The success of the revolution, he said, was the result of the unity of all Iranians, irrespective of their religious beliefs. Among those who had come to welcome Imam at the airport were representatives of the Armenian and Assyrian churches.

During the flight from Paris to Tehran, Imam had told journalists accompanying him that he would announce his own provisional government and the nationwide protests would be called off if Bakhtair agrees to resign.

The morning Imam arrived, millions of people poured into streets across the country to welcome him. They chanted vociferous slogans in support of the Islamic revolution and against the Pahlavi monarchy.

Upon landing in Tehran, Imam drove straight to Behesht e Zahra (sa) cemetery in south Tehran to pay his respects to the martyrs of revolution. The visibly jubilant followers lined the one mile stretch from the airport to the city’s largest cemetery.

In his first address, he offered his condolences to the parents of martyrs and vowed to uphold the principles of resistance and resilience against the forces of evil. He denounced the interim government led by Bakhtiar and asked him to abdicate power immediately.

“I must tell you that Mohammad Reza Pahlavi, that evil traitor, has gone. This man, his government, his Majlis are all illegal. If they were to continue to stay in power, we would treat them as criminals and would try them as criminals,” Imam declared.

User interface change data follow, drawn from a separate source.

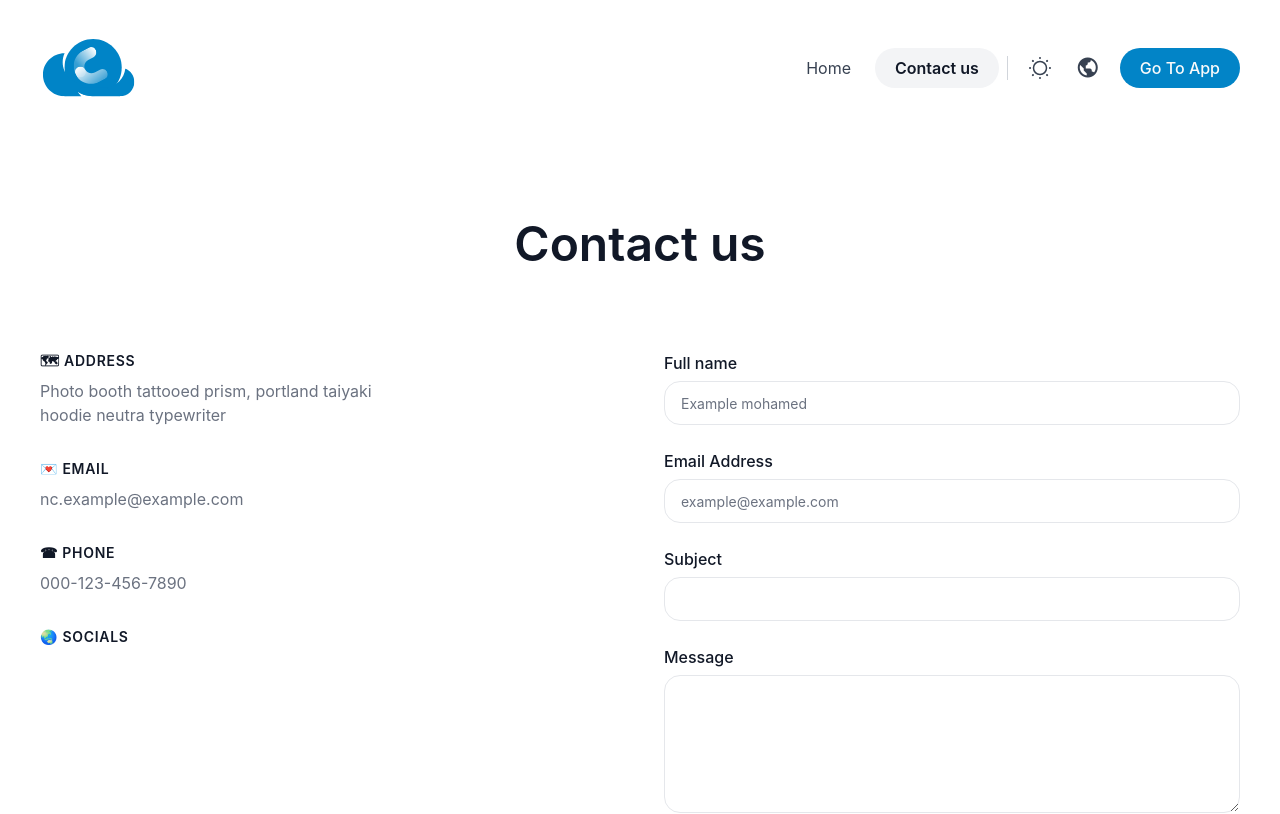
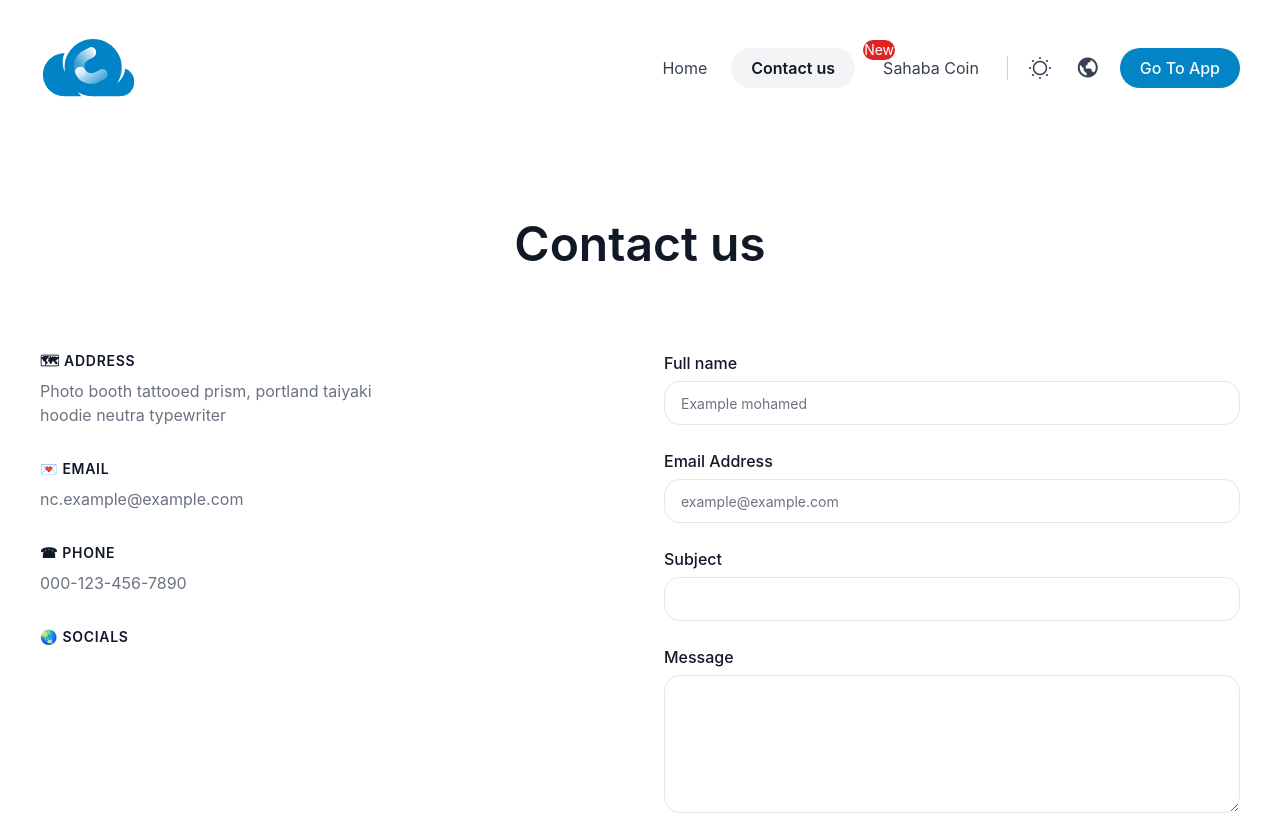
Before and after one commit to farajshuaib/sahaba-landingpage-graduation-project-, a React (Vite) app: page /contact in a window 1280 px wide. Shown: the top 814 px of the page. Built offline with nearby package versions, Linux system fonts and the light colour scheme.

Commit message:
adding sahabacoin button

```diff
--- a/src/components/Header/HeaderLogged.tsx
+++ b/src/components/Header/HeaderLogged.tsx
@@ -5,8 +5,9 @@ import SwitchDarkMode from "../../shared/SwitchDarkMode/SwitchDarkMode";
 import ButtonPrimary from "../../shared/Button/ButtonPrimary";
 import Navigation from "../../shared/Navigation/Navigation";
 import LocalesDropDown from "./LocalesDropDown";
-import { APP_URL } from "../../constant";
+import { APP_URL, COIN_FORM_URL } from "../../constant";
 import { useTranslation } from "react-i18next";
+import Badge from "../../shared/Badge/Badge";
 export interface HeaderLoggedProps {}
 
 const HeaderLogged: FC<HeaderLoggedProps> = () => {
@@ -22,6 +23,17 @@ const HeaderLogged: FC<HeaderLoggedProps> = () => {
           <div className="flex items-center justify-end flex-shrink-0 space-x-1 text-neutral-700 dark:text-neutral-100">
             <div className="items-center hidden space-x-2 xl:flex">
               <Navigation />
+              <a
+                target="_blank"
+                rel="noopener noreferrer"
+                className="relative inline-flex items-center px-4 py-2 text-sm font-normal rounded-full xl:text-base text-neutral-700 dark:text-neutral-300 xl:px-5 hover:text-neutral-900 hover:bg-neutral-100 dark:hover:bg-neutral-800 dark:hover:text-neutral-200"
+                href={COIN_FORM_URL}
+              >
+                <span className="absolute left-0 w-8 h-5 text-sm text-center text-white align-middle bg-red-600 -top-2 rounded-xl">
+                  {t("New")}
+                </span>
+                <span>{t("SahabaCoin")}</span>
+              </a>
               <div className="hidden h-6 border-l sm:block border-neutral-300 dark:border-neutral-6000"></div>
               <div className="flex">
                 <SwitchDarkMode />
--- a/src/constant/index.ts
+++ b/src/constant/index.ts
@@ -1,5 +1,6 @@
 export const APP_URL = "https://sahabanft-app.netlify.app/"
 
+export const COIN_FORM_URL = "https://sahabacoin.netlify.app/"
 
 export const locales = [
   { key: "ar", value: "عربي" },
--- a/src/locales/ar.json
+++ b/src/locales/ar.json
@@ -65,5 +65,7 @@
   "Email is required": "البريد الالكتروني مطلوب",
   "Message is required": "الرسالة مطلوبة",
   "Name is required": "مطلوب اسم",
-  "Subject is required": "الموضوع مطلوب"
+  "Subject is required": "الموضوع مطلوب",
+  "SahabaCoin": "عملة السحابة",
+  "New": "جديد"
 }
--- a/src/locales/en.json
+++ b/src/locales/en.json
@@ -65,5 +65,7 @@
   "Name is required": "Name is required",
   "Email is required": "Email is required",
   "Subject is required": "Subject is required",
-  "Message is required": "Message is required"
+  "Message is required": "Message is required",
+  "SahabaCoin": "Sahaba Coin",
+  "New": "New"
 }
--- a/src/shared/Navigation/NavMobile.tsx
+++ b/src/shared/Navigation/NavMobile.tsx
@@ -10,7 +10,7 @@ import SwitchDarkMode from "../../shared/SwitchDarkMode/SwitchDarkMode";
 import ButtonSecondary from "../../shared/Button/ButtonSecondary";
 import ncNanoId from "../../utils/ncNanoId";
 import { useTranslation } from "react-i18next";
-import { APP_URL } from "../../constant";
+import { APP_URL, COIN_FORM_URL } from "../../constant";
 
 export interface NavMobileProps {
   onClickClose?: () => void;
@@ -118,6 +118,7 @@ const NavMobile: React.FC<NavMobileProps> = ({ onClickClose }) => {
             </span>
           )}
         </NavLink>
+
         {item.children && (
           <Disclosure.Panel>{_renderMenuChild(item)}</Disclosure.Panel>
         )}
@@ -148,6 +149,17 @@ const NavMobile: React.FC<NavMobileProps> = ({ onClickClose }) => {
       </div>
       <ul className="flex flex-col px-2 py-6 space-y-1">
         {data.map(_renderItem)}
+        <a
+          target="_blank"
+          rel="noopener noreferrer"
+          className="relative flex text-neutral-900 dark:text-white w-full items-center py-2.5 px-4 font-medium uppercase tracking-wide text-sm hover:bg-neutral-100 dark:hover:bg-neutral-800 rounded-lg "
+          href={COIN_FORM_URL}
+        >
+          <span className="absolute left-0 w-8 h-5 text-sm text-center text-white align-middle bg-red-600 -top-2 rounded-xl">
+            {t("New")}
+          </span>
+          <span>{t("SahabaCoin")}</span>
+        </a>
       </ul>
       <div className="flex items-center justify-between px-5 py-6 space-x-2">
         <ButtonPrimary
```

Imam soon announced formation of a new government with Mahdi Bazargan as the prime minister, forcing Pahlavi’s lackey Bakhtiar to escape. His regime collapsed on February 11, ten days after the arrival of Imam.

Thus the West-backed Pahlavi monarchy crumbled and the Islamic revolution became a great success story. The overthrow of Pahlavi regime was followed by the takeover of U.S. embassy in Tehran.

In Pahlavi's disgraceful downfall, Americans lost an important ally in the region and they lost their grip over Iran. They continue to hold that grudge. Hence the bullying, saber-rattling and sanctions. Iranians stood unfazed then, they stand unfazed now.

Imam’s legacy continues to guide the proud Iranian nation and his worthy predecessor Imam Khamenei has followed on the same path, refusing to surrender before the so-called ‘superpowers’ of the world despite enormous pressure.

Imam's socio-political ideology was deeply rooted in Islam. In Kashaf-ul-Asrar, he said religion is the “only thing that dissuades mankind from treachery and crime”.

“Unfortunately, those who take the helm of affairs in Iran have either a false faith or no faith at all (referring to Shah's regime of that time). These demagogues who speak fervently of safeguarding the interests of the country actually look after their own interests,” he wrote.

Leave a Comment

2 + 0 =